*TASK PROMPT:* Repeat all the data exactly, and where a record holds a picture, leave that picture out.

*DATA SECTION:*
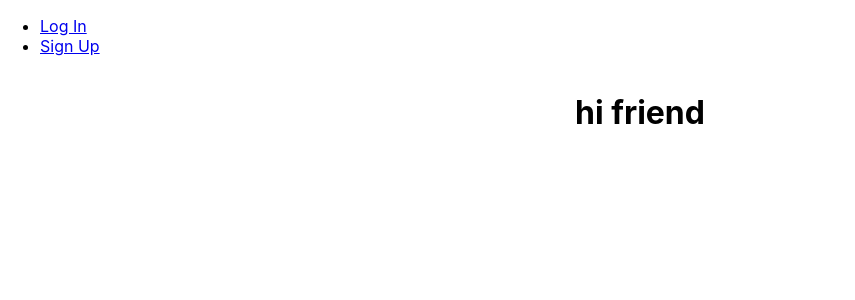
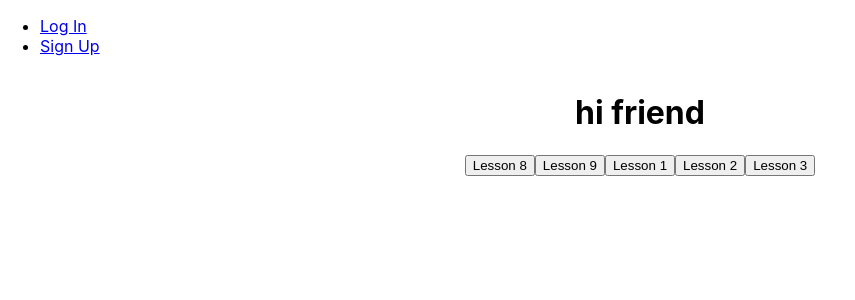
Before and after one commit to qingge-yu/hackathon-frontend, a React (Create React App) app: page / in a window 1280 px wide. Shown: the top 300 px of the page, without its empty margins (0-855 px from the left). Built offline with nearby package versions, Linux system fonts and the light colour scheme; no server answers.

Commit message:
Carousel component and button setup

```diff
--- /dev/null
+++ b/src/pages/Carousel/Carousel.jsx
@@ -0,0 +1,22 @@
+import { useState } from "react";
+
+const Carousel = () => {
+  const [lessonPage, setLessonPage] = useState()
+
+  function handleCount() {
+
+  }
+  return (
+    <>
+      <div>
+        <button>Lesson 8</button>
+        <button>Lesson 9</button>
+        <button onClick={handleCount}>Lesson 1</button>
+        <button>Lesson 2</button>
+        <button>Lesson 3</button>
+      </div>
+    </>
+   );
+}
+
+export default Carousel;
--- a/src/pages/Landing/Landing.jsx
+++ b/src/pages/Landing/Landing.jsx
@@ -1,9 +1,11 @@
+import Carousel from '../Carousel/Carousel.jsx'
 import styles from './Landing.module.css'
 
 const Landing = ({ user }) => {
   return (
     <main className={styles.container}>
       <h1>hi {user ? user.name : 'friend'}</h1>
+      <Carousel />
     </main>
   )
 }
```
Also changed, not shown: src/pages/Carousel/Carousel.css (added).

*ANSWER FOR THIS EXERCISE:*
Before and after one commit to qingge-yu/hackathon-frontend, a React (Create React App) app: page / in a window 1280 px wide. Shown: the top 300 px of the page, without its empty margins (0-855 px from the left). Built offline with nearby package versions, Linux system fonts and the light colour scheme; no server answers.

Commit message:
Carousel component and button setup

```diff
--- /dev/null
+++ b/src/pages/Carousel/Carousel.jsx
@@ -0,0 +1,22 @@
+import { useState } from "react";
+
+const Carousel = () => {
+  const [lessonPage, setLessonPage] = useState()
+
+  function handleCount() {
+
+  }
+  return (
+    <>
+      <div>
+        <button>Lesson 8</button>
+        <button>Lesson 9</button>
+        <button onClick={handleCount}>Lesson 1</button>
+        <button>Lesson 2</button>
+        <button>Lesson 3</button>
+      </div>
+    </>
+   );
+}
+
+export default Carousel;
--- a/src/pages/Landing/Landing.jsx
+++ b/src/pages/Landing/Landing.jsx
@@ -1,9 +1,11 @@
+import Carousel from '../Carousel/Carousel.jsx'
 import styles from './Landing.module.css'
 
 const Landing = ({ user }) => {
   return (
     <main className={styles.container}>
       <h1>hi {user ? user.name : 'friend'}</h1>
+      <Carousel />
     </main>
   )
 }
```
Also changed, not shown: src/pages/Carousel/Carousel.css (added).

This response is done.